Ezekiel Gilman Robinson graduated from Brown in 1838. He later said of his college days, "I had drifted aimlessly into college and drifted aimlessly through it, waking up only the last year to see what I might and ought to have done." Unsure of what he wanted to do, Robinson rented a room at Brown and became a "resident graduate," studying German under Professor Horatio B. Hackett and occasionally preaching.
When Hackett departed Brown for the Newton Theological Institution, Robinson followed. After his graduation from Newton and ordination in 1842, Robinson served in a variety of teaching and clerical positions until he was appointed professor of Christian Theology at Rochester Theological Seminary in 1853. In 1860, he became its president. In 1867, he was offered the presidency of Brown, but declined. When he was offered the position again in 1871, he accepted.
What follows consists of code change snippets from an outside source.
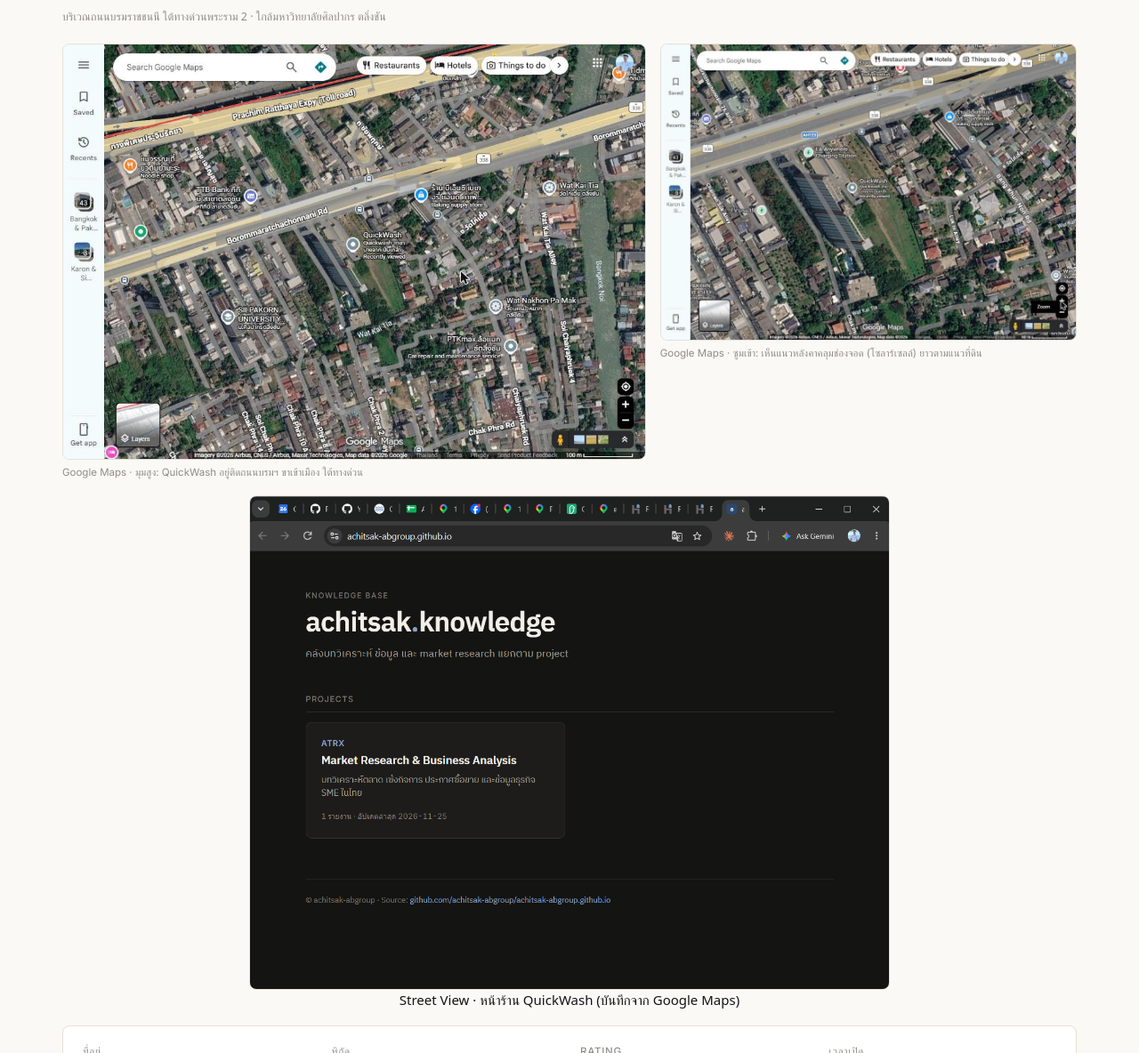
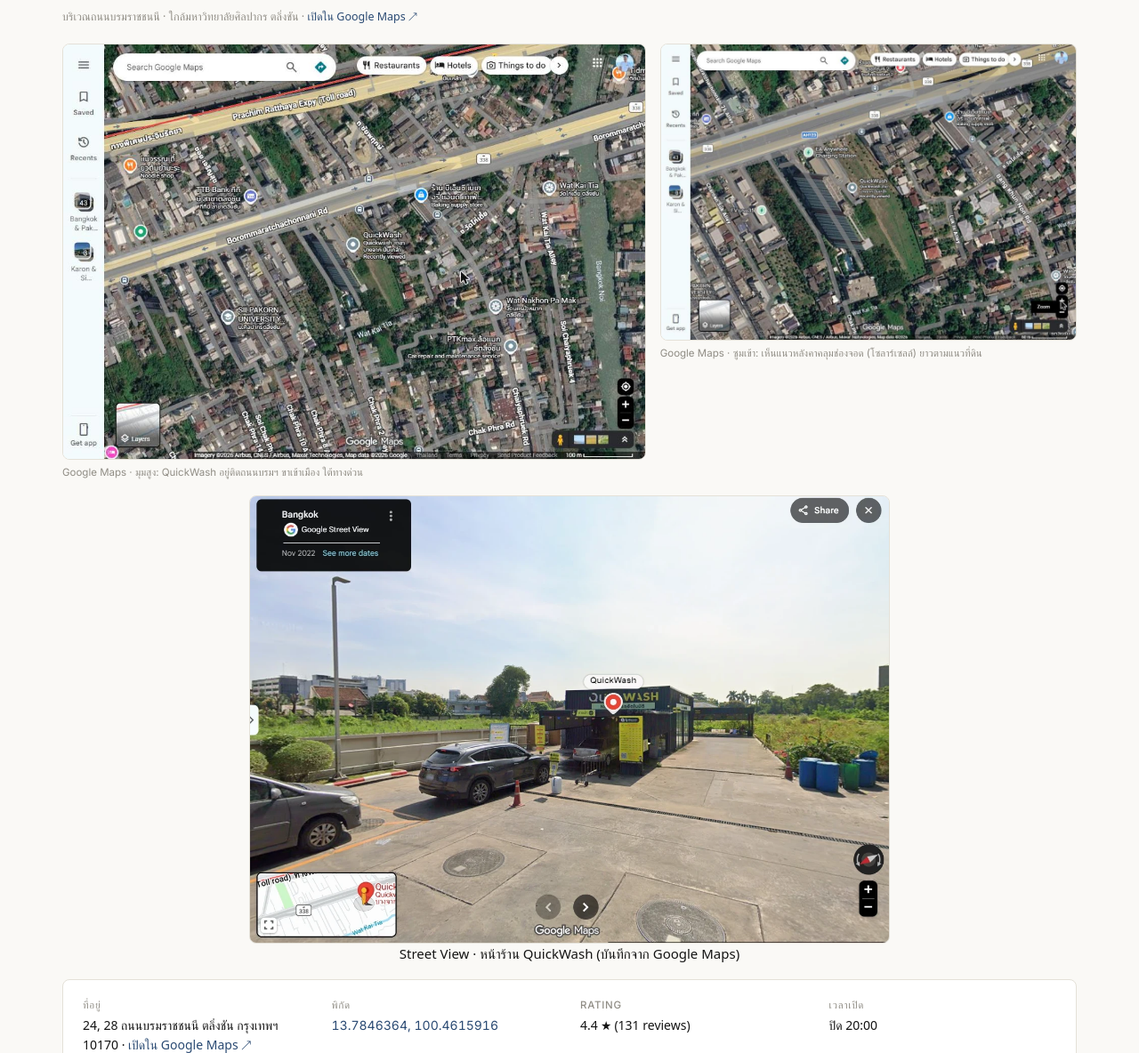
Before and after one commit to achitsak-abgroup/achitsak-abgroup.github.io, a plain HTML site: page ATRX/market-leader-survey/20261125-quickwash-field-observation/index.html in a window 1280 px wide. Shown: the part 496-1680 px from the top of the page at 89% size. Drawn offline with Linux system fonts and the light colour scheme; a web font is replaced by a local one.

Commit message:
quickwash: fix location caption + swap street view image + add GM links
- Remove inaccurate 'ใต้ทางด่วนพระราม 2' from location caption (wrong landmark)
- Replace streetview.png screencap with cleaner street-level view (streetview.webp)
- Add Google Maps link in location caption AND in address field + coordinates
- Homepage ATRX card: predecessors survey -> market leader survey

Co-Authored-By: Claude Opus 4.7 <noreply@anthropic.com>

```diff
--- a/ATRX/market-leader-survey/20261125-quickwash-field-observation/index.html
+++ b/ATRX/market-leader-survey/20261125-quickwash-field-observation/index.html
@@ -345,7 +345,7 @@ footer.foot a:hover { text-decoration: underline; }
   <section>
     <header>
       <h2>ที่ตั้ง</h2>
-      <div class="caption">บริเวณถนนบรมราชชนนี ใต้ทางด่วนพระราม 2 · ใกล้มหาวิทยาลัยศิลปากร ตลิ่งชัน</div>
+      <div class="caption">บริเวณถนนบรมราชชนนี · ใกล้มหาวิทยาลัยศิลปากร ตลิ่งชัน · <a href="https://maps.app.goo.gl/R2iHbVt47EH5y2TN9" target="_blank" rel="noopener" style="color:var(--accent);text-decoration:none">เปิดใน Google Maps ↗</a></div>
     </header>
     <div class="loc-grid">
       <div>
@@ -358,12 +358,12 @@ footer.foot a:hover { text-decoration: underline; }
       </div>
     </div>
     <div style="margin-top:16px">
-      <img src="assets/streetview.png" alt="Street View ของหน้าร้าน QuickWash" style="display:block;width:100%;max-width:720px;margin:0 auto;border:1px solid var(--border);border-radius:8px">
+      <img src="assets/streetview.webp" alt="Street View ของหน้าร้าน QuickWash" style="display:block;width:100%;max-width:720px;margin:0 auto;border:1px solid var(--border);border-radius:8px">
       <div class="cap" style="text-align:center">Street View · หน้าร้าน QuickWash (บันทึกจาก Google Maps)</div>
     </div>
     <dl class="loc-info">
-      <div><dt>ที่อยู่</dt><dd>24, 28 ถนนบรมราชชนนี ตลิ่งชัน กรุงเทพฯ 10170</dd></div>
-      <div><dt>พิกัด</dt><dd class="num">13.7846364, 100.4615916</dd></div>
+      <div><dt>ที่อยู่</dt><dd>24, 28 ถนนบรมราชชนนี ตลิ่งชัน กรุงเทพฯ 10170 · <a href="https://maps.app.goo.gl/R2iHbVt47EH5y2TN9" target="_blank" rel="noopener">เปิดใน Google Maps ↗</a></dd></div>
+      <div><dt>พิกัด</dt><dd class="num"><a href="https://www.google.com/maps/@13.7846364,100.4615916,19z" target="_blank" rel="noopener">13.7846364, 100.4615916</a></dd></div>
       <div><dt>Rating</dt><dd>4.4 ★ (131 reviews)</dd></div>
       <div><dt>เวลาเปิด</dt><dd>ปิด 20:00</dd></div>
       <div><dt>เว็บไซต์</dt><dd><a href="https://quickwashthailand.com" target="_blank" rel="noopener">quickwashthailand.com</a></dd></div>
```
Also changed, not shown: index.html (+1 -1 lines), ATRX/market-leader-survey/20261125-quickwash-field-observation/assets/streetview.png (deleted), ATRX/market-leader-survey/20261125-quickwash-field-observation/assets/streetview.webp (added).
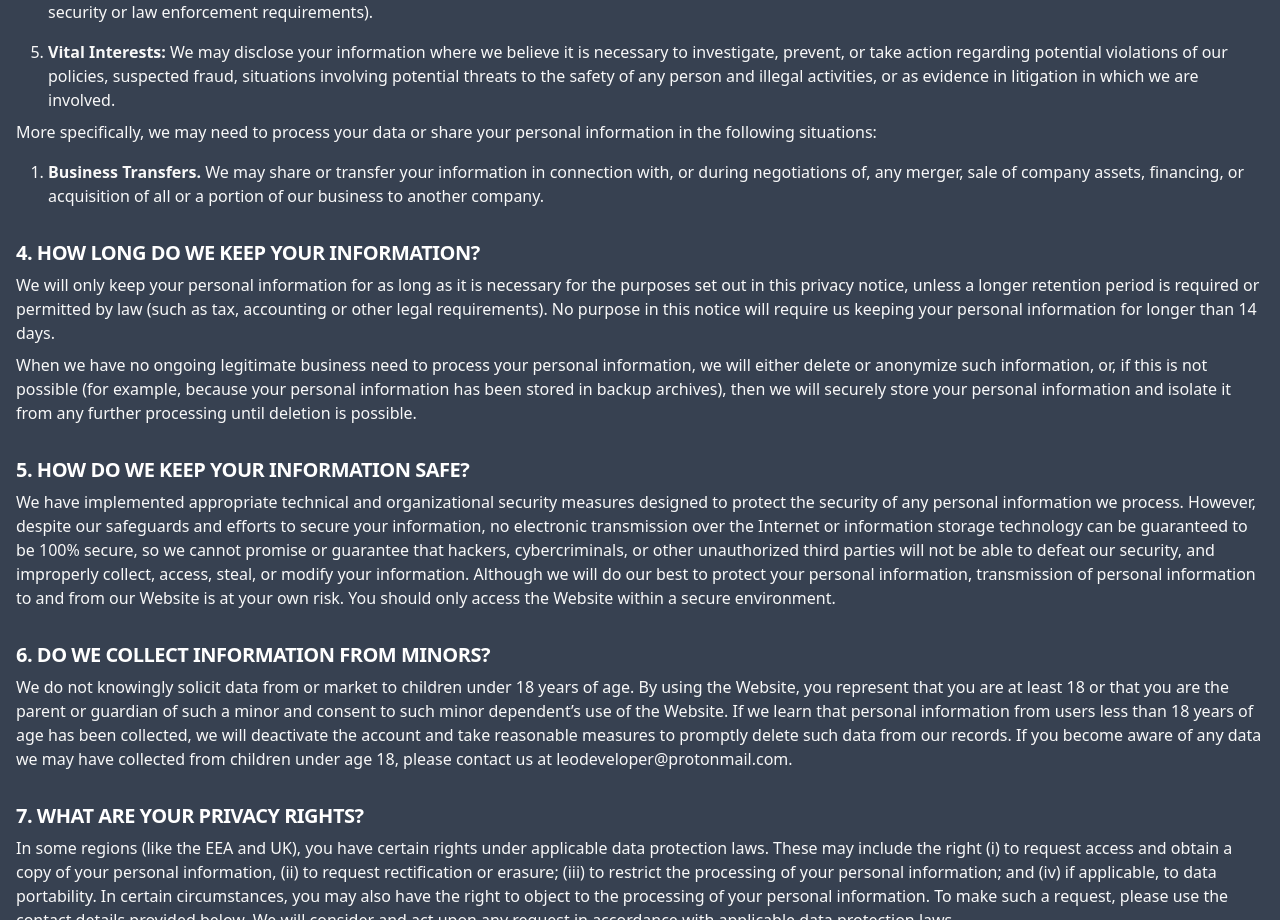
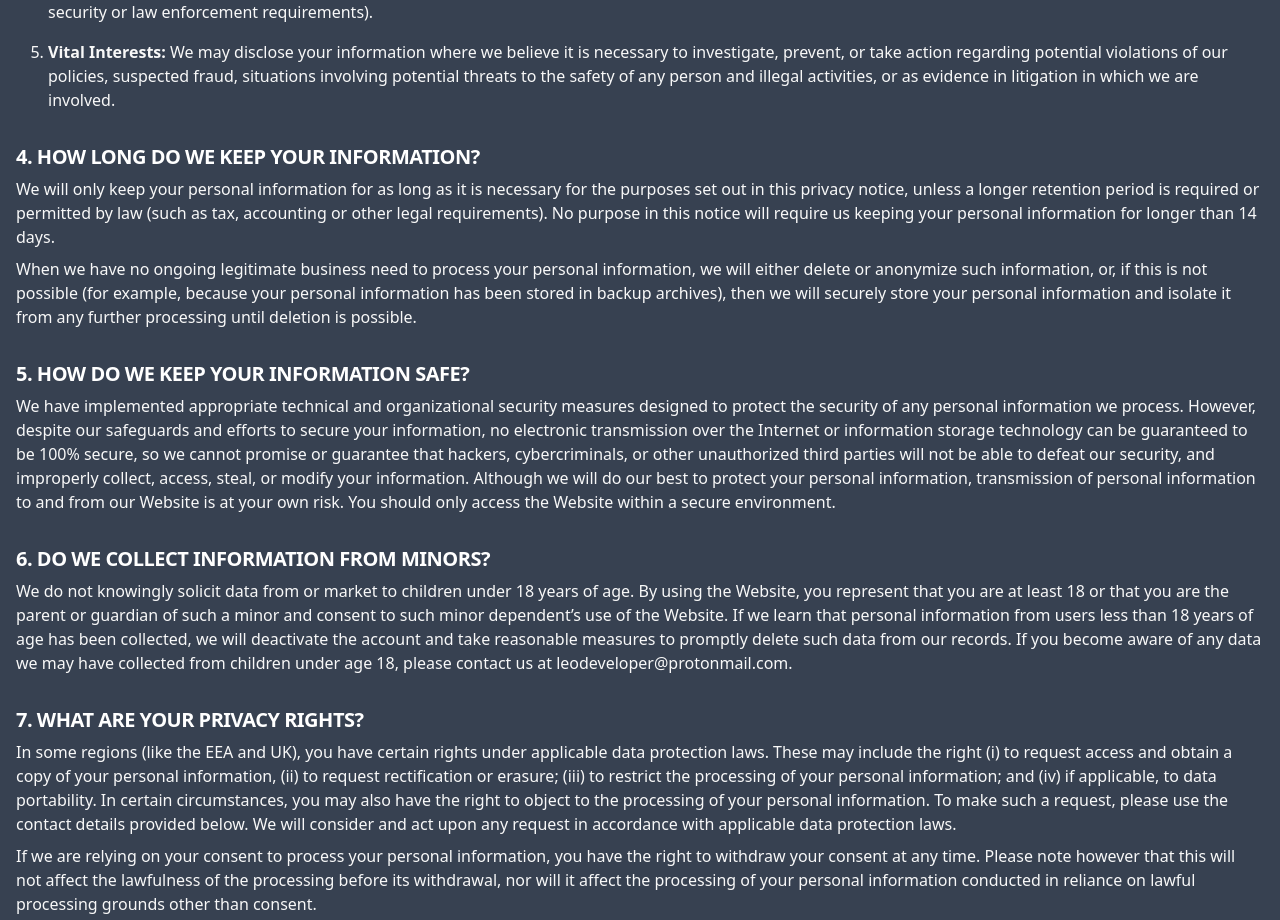
Before and after one commit to cleaner-bot/website, a Next.js app: page /privacy in a window 1280 px wide. Shown: the part 1622-2542 px from the top of the page. Built offline with nearby package versions, Linux system fonts and the light colour scheme.

Commit message:
add title, meta tags and remove company passage

```diff
--- a/pages/privacy.jsx
+++ b/pages/privacy.jsx
@@ -1,10 +1,18 @@
 
 import Link from "next/link";
+import Head from "next/head";
 
 
 export default function Privacy() {
     return (
         <article className="-container">
+            <Head>
+                <title>Mr. Clean - Privacy Policy</title>
+                <meta property="og:title" content="Mr. Clean - Privacy Policy" />
+                <meta property="og:type" content="article" />
+                <meta property="og:description" content="Privacy policy for Mr. Clean." />
+            </Head>
+
             <h1>
                 PRIVACY NOTICE
             </h1>
@@ -112,14 +120,6 @@ export default function Privacy() {
                     <bold>Vital Interests:</bold> We may disclose your information where we believe it is necessary to investigate, prevent, or take action regarding potential violations of our policies, suspected fraud, situations involving potential threats to the safety of any person and illegal activities, or as evidence in litigation in which we are involved.
                 </li>
             </ol>
-            <p>
-                More specifically, we may need to process your data or share your personal information in the following situations:
-            </p>
-            <ol>
-                <li>
-                    <bold>Business Transfers.</bold> We may share or transfer your information in connection with, or during negotiations of, any merger, sale of company assets, financing, or acquisition of all or a portion of our business to another company.
-                </li>
-            </ol>
 
             <h3>
                 4. HOW LONG DO WE KEEP YOUR INFORMATION?
```
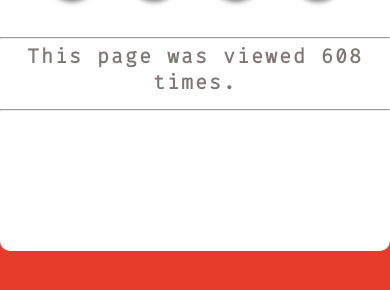
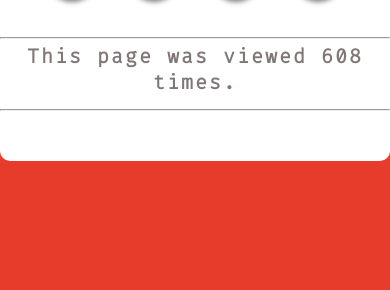
Before and after one commit to Odun2022/Wet-jokes, a plain HTML site: page index.html in a window 390 px wide. Shown: the part 504-794 px from the top of the page. Drawn offline with Linux system fonts and the light colour scheme.

Commit message:
Update styles.css

```diff
--- a/styles.css
+++ b/styles.css
@@ -163,9 +163,9 @@ div i:hover{
 }
 
 /* Media Queries */
-@media (min-width: 850px) and (max-width: 1024px8) {
+@media (min-width: 750px) and (max-width: 1024px) {
     .container {
-        height: 80vh;
+        /* height: 60vh; */
         width: 65vw;
         background-color: var(--color-1);
         border-radius: 10px;
@@ -220,9 +220,9 @@ div i:hover{
         color: #000;
     }
 }
-@media (max-width:850px) {
+@media (max-width:700px) {
     .container {
-        height: 80vh;
+        height: 50vh;
         width: 70vw;
         background-color: var(--color-1);
         border-radius: 10px;
@@ -271,9 +271,9 @@ div i:hover{
     }
 }
 
-@media (max-width:500px) {
+@media (min-width:375px) and (max-width: 650px) {
     .container {
-        height: 80vh;
+        height: auto;
         width: fit-content;
         background-color: var(--color-1);
         margin-top: 5em;
```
The College underwent great material and academic advancements during Robinson's tenure. He instituted graduate study at Brown over the objections of the senior professors of Latin and Greek, but with the approbation of history professor E. Benjamin Andrews, who would succeed him as president. He introduced professorships in physiology and hygiene; geology and paleontology; astronomy; botany; and modern languages. And he presided over the near doubling of the endowment, the renovation of University Hall, and construction of the Library (Robinson Hall), Sayles and Slater Halls. Satisfied with the state of the University, Robinson resigned in 1889.